**TASK DESCRIPTION**
The answer must restate every entry below word for word.

START SUPPLIED MATERIAL

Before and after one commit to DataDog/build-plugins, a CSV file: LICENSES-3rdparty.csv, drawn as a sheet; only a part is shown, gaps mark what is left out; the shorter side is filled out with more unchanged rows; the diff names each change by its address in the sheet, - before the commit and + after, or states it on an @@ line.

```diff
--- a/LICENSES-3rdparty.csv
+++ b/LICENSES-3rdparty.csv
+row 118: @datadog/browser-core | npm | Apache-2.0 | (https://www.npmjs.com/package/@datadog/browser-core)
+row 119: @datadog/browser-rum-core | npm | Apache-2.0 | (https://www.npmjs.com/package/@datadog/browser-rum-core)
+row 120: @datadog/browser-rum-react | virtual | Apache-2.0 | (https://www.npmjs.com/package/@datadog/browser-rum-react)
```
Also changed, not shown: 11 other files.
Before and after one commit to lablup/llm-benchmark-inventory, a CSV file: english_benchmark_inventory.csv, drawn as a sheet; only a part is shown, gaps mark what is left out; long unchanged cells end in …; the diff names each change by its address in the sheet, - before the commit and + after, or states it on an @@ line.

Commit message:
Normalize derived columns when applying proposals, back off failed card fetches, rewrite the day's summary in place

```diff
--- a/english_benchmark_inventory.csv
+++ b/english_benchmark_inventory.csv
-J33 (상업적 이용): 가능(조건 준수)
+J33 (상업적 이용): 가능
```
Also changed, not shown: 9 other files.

END SUPPLIED MATERIAL

**WORKED SOLUTION**
Before and after one commit to DataDog/build-plugins, a CSV file: LICENSES-3rdparty.csv, drawn as a sheet; only a part is shown, gaps mark what is left out; the shorter side is filled out with more unchanged rows; the diff names each change by its address in the sheet, - before the commit and + after, or states it on an @@ line.

```diff
--- a/LICENSES-3rdparty.csv
+++ b/LICENSES-3rdparty.csv
+row 118: @datadog/browser-core | npm | Apache-2.0 | (https://www.npmjs.com/package/@datadog/browser-core)
+row 119: @datadog/browser-rum-core | npm | Apache-2.0 | (https://www.npmjs.com/package/@datadog/browser-rum-core)
+row 120: @datadog/browser-rum-react | virtual | Apache-2.0 | (https://www.npmjs.com/package/@datadog/browser-rum-react)
```
Also changed, not shown: 11 other files.
Before and after one commit to lablup/llm-benchmark-inventory, a CSV file: english_benchmark_inventory.csv, drawn as a sheet; only a part is shown, gaps mark what is left out; long unchanged cells end in …; the diff names each change by its address in the sheet, - before the commit and + after, or states it on an @@ line.

Commit message:
Normalize derived columns when applying proposals, back off failed card fetches, rewrite the day's summary in place

```diff
--- a/english_benchmark_inventory.csv
+++ b/english_benchmark_inventory.csv
-J33 (상업적 이용): 가능(조건 준수)
+J33 (상업적 이용): 가능
```
Also changed, not shown: 9 other files.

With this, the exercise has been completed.